Published by BBC NEWS - 20th June 2022
Hollie Dance with her son ArchieImage source, Hollie Dance

The parents of a 12-year-old boy in a coma have been given the right to appeal against the decision to allow his life-support treatment to end.

Last week, a High Court judge ruled that Archie Battersbee was “brain-stem dead” and treatment at the Royal London Hospital could stop.

Mrs Justice Arbuthnot has given Archie’s parents permission to take the case to the Court of Appeal.

Archie was found unconscious at his home in Southend, Essex, on 7 April.

Mrs Arbuthnot is the same judge who ruled in favour of the hospital and against Archie’s mother and father Hollie Dance and Paul Battersbee.

She said an argument by the family’s legal team that the standard of proof in relation to “declaration of death” should have been higher was a “compelling” reason for the case to be heard by appeal judges.

Following last week’s ruling, the Barts Health NHS Trust, which runs the Royal London, said it would not make any changes to Archie’s care while his parents sought further legal hearings.

Archie Battersbee

Image source, Hollie Dance

Doctors treating Archie told the High Court it was “highly likely” he was “brain-stem dead” and asked for his life support to end.

The court previously heard that Archie suffered brain damage during an incident at home, which his mother believed may have been related to an online challenge.

During a hearing to determine if the family could take the case to the Court of Appeal, their barrister Edward Devereux QC outlined nine grounds of appeal.

Mr Devereux said for a decision of such “gravity” the judge should have been satisfied “beyond reasonable doubt” and not made a decision about treatment ending on “the balance of probabilities”.

He also argued that the court had failed to accommodate the religious views of Archie and his family.

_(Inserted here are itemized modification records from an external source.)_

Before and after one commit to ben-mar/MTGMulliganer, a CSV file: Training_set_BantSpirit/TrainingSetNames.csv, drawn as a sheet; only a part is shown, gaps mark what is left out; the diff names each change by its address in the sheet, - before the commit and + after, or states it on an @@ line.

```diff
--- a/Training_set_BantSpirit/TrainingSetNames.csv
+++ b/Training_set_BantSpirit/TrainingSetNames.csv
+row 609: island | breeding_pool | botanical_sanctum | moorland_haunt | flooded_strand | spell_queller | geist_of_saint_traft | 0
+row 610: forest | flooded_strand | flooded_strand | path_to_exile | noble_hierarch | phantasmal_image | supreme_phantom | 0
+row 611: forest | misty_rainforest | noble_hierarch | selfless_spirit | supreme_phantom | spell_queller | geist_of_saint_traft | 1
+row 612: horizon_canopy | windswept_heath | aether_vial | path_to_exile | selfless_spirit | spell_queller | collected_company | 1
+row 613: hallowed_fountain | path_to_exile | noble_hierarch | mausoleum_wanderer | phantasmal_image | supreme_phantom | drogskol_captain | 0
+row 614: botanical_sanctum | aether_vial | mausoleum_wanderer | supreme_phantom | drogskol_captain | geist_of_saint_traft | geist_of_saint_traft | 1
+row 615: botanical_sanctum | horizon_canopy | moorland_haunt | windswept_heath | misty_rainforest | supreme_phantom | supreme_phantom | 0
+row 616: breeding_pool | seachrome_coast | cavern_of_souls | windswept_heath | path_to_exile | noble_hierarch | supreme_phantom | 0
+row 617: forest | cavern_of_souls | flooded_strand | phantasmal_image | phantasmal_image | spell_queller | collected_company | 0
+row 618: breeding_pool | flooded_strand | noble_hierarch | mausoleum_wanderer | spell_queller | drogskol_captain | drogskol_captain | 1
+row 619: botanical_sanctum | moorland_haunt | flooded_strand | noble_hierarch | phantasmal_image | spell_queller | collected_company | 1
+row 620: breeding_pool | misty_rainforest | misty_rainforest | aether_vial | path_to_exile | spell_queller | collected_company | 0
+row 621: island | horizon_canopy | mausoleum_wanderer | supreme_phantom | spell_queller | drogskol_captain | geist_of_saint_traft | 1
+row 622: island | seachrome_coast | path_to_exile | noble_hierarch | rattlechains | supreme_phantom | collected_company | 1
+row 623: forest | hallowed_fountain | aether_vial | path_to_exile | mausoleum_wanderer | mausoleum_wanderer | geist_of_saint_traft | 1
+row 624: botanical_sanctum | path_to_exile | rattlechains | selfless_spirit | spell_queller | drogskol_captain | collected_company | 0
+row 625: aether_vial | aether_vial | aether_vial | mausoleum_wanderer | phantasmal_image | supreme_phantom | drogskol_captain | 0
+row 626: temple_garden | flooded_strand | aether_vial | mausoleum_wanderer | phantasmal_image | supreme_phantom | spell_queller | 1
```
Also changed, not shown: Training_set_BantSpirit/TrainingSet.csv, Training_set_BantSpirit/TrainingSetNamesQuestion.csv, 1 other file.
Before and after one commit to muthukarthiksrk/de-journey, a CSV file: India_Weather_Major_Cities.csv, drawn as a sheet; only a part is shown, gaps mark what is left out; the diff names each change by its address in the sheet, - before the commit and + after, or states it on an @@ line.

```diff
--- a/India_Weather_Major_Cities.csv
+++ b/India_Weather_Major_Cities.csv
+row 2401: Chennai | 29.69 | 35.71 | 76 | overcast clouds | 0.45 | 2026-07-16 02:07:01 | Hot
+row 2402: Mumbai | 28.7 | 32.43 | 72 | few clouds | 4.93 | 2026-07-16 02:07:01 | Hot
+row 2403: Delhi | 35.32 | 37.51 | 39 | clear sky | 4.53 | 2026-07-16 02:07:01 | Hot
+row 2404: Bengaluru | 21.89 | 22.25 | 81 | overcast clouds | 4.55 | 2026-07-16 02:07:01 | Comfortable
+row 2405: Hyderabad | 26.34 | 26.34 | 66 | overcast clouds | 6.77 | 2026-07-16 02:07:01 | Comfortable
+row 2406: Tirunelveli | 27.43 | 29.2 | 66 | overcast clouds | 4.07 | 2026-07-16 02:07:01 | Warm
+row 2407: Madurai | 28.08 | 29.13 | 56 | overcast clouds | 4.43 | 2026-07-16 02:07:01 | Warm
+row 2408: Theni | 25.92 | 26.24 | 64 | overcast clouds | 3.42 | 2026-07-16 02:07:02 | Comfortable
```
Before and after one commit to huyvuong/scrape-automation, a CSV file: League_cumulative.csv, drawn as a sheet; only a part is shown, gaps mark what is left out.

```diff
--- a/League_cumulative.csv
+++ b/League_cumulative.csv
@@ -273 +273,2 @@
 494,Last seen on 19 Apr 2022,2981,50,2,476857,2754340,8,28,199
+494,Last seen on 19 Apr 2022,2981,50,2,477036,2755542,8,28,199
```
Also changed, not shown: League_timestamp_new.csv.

Mrs Justice Abuthnot dismissed eight of the appeal grounds but said appeal judges should consider the standard of proof issue.

She said Court of Appeal judges had never considered that standard of proof issue in relation to “declaration of death” cases, adding there was a “compelling” reason for them to hear it.

Hollie Dance, mother of Archie Battersbee, holding a soft toy and standing outside the High Court

Image source, James Manning

Following the ruling last week, Archie’s mother Hollie Dance said she was “devastated”.

She told BBC Breakfast that she sleeps by his hospital bed each night.

Ms Dance said she talked to Archie every day and had told him “you really need to wake up now because we’ve got the biggest battle of our lives and it’ll be really great if you actually helped me”.

“He’s in there, physically, for whatever reason, whether it’s locked-in syndrome, whether he’s paralysed… I don’t know, but I feel he’s in there,” she said.

The High Court previously heard evidence that Ms Dance said Archie had squeezed her hand.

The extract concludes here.